Supervisors: Kane, I.A.1, Flint, S.S.1, Hodgson, D.M.2, Jackson, C.3, Schwarz, E.4

  1. School of Earth and Environmental Sciences, University of Manchester, Manchester M13 9PL, UK
  2. Stratigraphy Group, School of Earth and Environment, University of Leeds, Leeds LS29JT, UK
  3. Basins Research Group (BRG), Department of Earth Science & Engineering, Imperial College, Prince Consort Road, London, SW7 2BP, UK
  4. Centro de Investigaciones Geológicas (CIG), La Plata, Provincia de Buenos Aires, Argentina

Basin-floor lobes are formed by deposition of sediment transported by gravity flows that pass through slope channel-levee systems. Lobes are of interest as reservoirs for hydrocarbons, as potential locations for Carbon Capture and Storage, and are increasingly recognised as sites of deposition for human-made pollutants. These sedimentary accumulations can develop in both confined and unconfined basin settings, and the scale (i.e. height, width, etc.) and shape of the confinement controls lobe morphology and sedimentology. This study will take an integrated field- and laboratory-based approach to test the working hypothesis that the rate of flow deceleration, for a given flow type, will control the resultant deposit geometry and the sedimentary facies developed. These are important to understand in consideration of the applied context discussed above.

A key component of this study will be the characterisation of the pinch-out geometry and facies of lobes against a range of topographic constraints. The stratigraphy of the Early Jurassic Los Molles Formation, Neuquén Basin, Argentina records the syn- to post-rift evolution of the basin, representing an excellent location in which to study lobe termination styles. The flows that entered the basin during the post-rift phase interacted with prominent rift-related structural topography, and in addition to more subtle topography associated with differential compaction-induced subsidence over buried rift shoulders. Excellent exposure and 3D control of a number of lobes allows them to be traced towards their frontal and lateral terminations, allowing us to record their rates of thinning and facies variability. Ultimately, the rates of stratigraphic thinning and facies change, and the grain-scale characterisation of lobes approaching different types of topography will be catalogued. The field-based study may be augmented with a petrographical and/or petrophysical component.

There is also an opportunity to investigate the properties of different flow types and their interaction with topography Sorby Environmental Fluid Dynamics Laboratory (Leeds). The experimental sediment-laden gravity currents will be allowed to flow down a slope and interact with an opposing slope of varying angle; steeper angled slopes will result in more rapid flow deceleration, whilst shallower slopes will result in a slower deceleration. These are anticipated to control the deposit morphology and facies types. In addition, a series of experiments will investigate the effect of flow concentration on the extent to which flows can surmount topography. In both cases, deposit sampling will be used to investigate the effects of the topography and the rates of grain size change and sorting, as a proxy for sedimentary facies in the natural prototype.

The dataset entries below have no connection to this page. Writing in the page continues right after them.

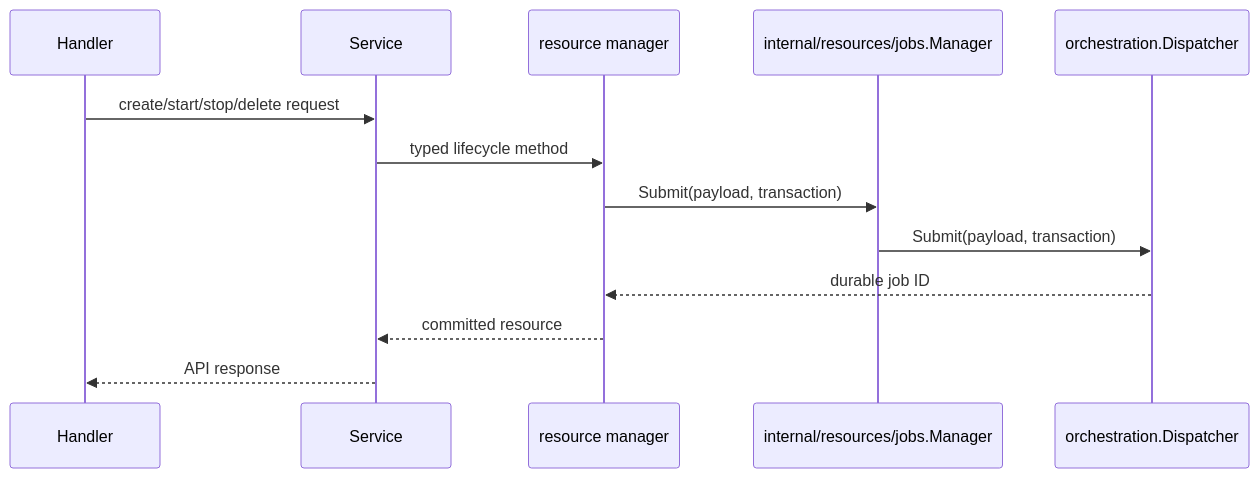
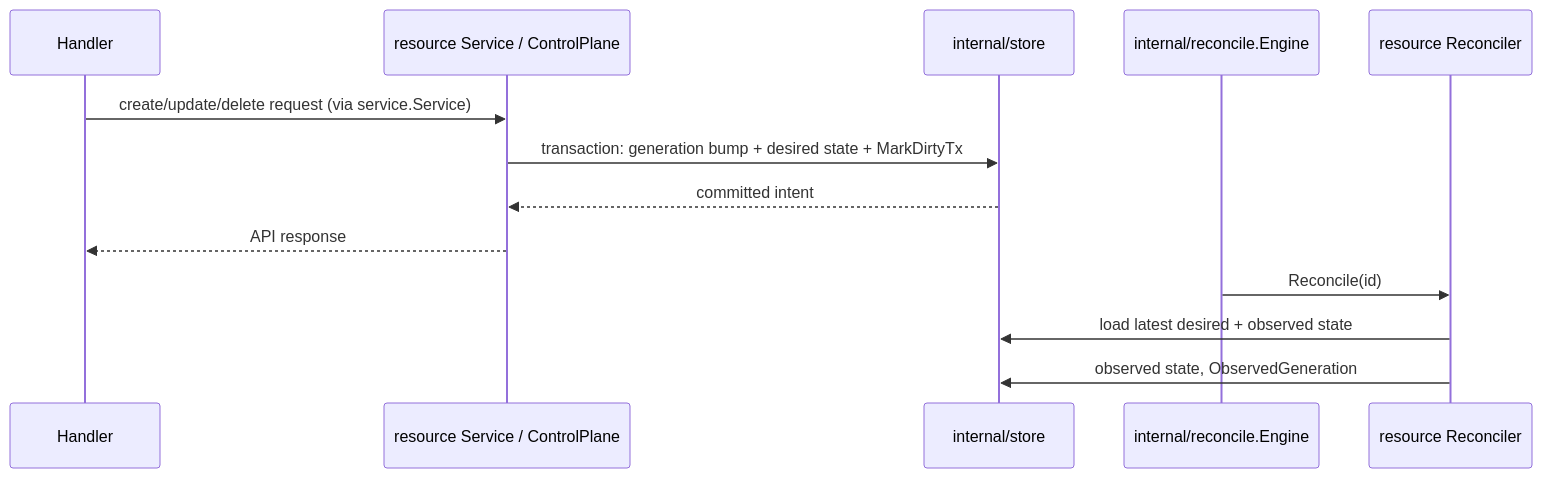
Before and after one commit to discobox-ai/discobox: the second of 2 diagrams in server/internal/service/DESIGN.md, drawn with Mermaid. The commit also changed other lines of this file and 37 other files, not shown here.

````diff
--- a/server/internal/service/DESIGN.md
+++ b/server/internal/service/DESIGN.md
@@ -77,16 +123,16 @@
 ```mermaid
 sequenceDiagram
     participant Handler
-    participant Service
-    participant Manager as resource manager
-    participant Jobs as internal/resources/jobs.Manager
-    participant Dispatcher as orchestration.Dispatcher
+    participant Resource as resource Service / ControlPlane
+    participant Store as internal/store
+    participant Engine as internal/reconcile.Engine
+    participant Reconciler as resource Reconciler
 
-    Handler->>Service: create/start/stop/delete request
-    Service->>Manager: typed lifecycle method
-    Manager->>Jobs: Submit(payload, transaction)
-    Jobs->>Dispatcher: Submit(payload, transaction)
-    Dispatcher-->>Manager: durable job ID
-    Manager-->>Service: committed resource
-    Service-->>Handler: API response
+    Handler->>Resource: create/update/delete request (via service.Service)
+    Resource->>Store: transaction: generation bump + desired state + MarkDirtyTx
+    Store-->>Resource: committed intent
+    Resource-->>Handler: API response
+    Engine->>Reconciler: Reconcile(id)
+    Reconciler->>Store: load latest desired + observed state
+    Reconciler->>Store: observed state, ObservedGeneration
 ```
````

This studentship is focused on a topic of international importance and will form part of the Lobe3 project, which is an Industry-funded research programme. We expect you to submit manuscripts to international scientific journals during the course of their studentship, and to present the results of their research at relevant UK and International conferences. The project will provide excellent training in physical modeling, fieldwork, process sedimentology, experimental sedimentology, data analysis, and the development of geological models. You will join one of the largest groups in the world working on earth surface processes and sedimentary basins, having access to excellent facilities and the support of supervisors with leading expertise in process sedimentology and the physical modelling of deep-marine sedimentary processes and systems.

Application deadline is 25th March, and interviews will be held on 16th April in Leeds, UK. For more information on this studentship please contact Dr Ian Kane (; +44 161 275 3949) and complete the online application form indicating the project title and primary supervisor at:

posted: 26 February 2018     Please mention EARTHWORKS when responding to this advertisement.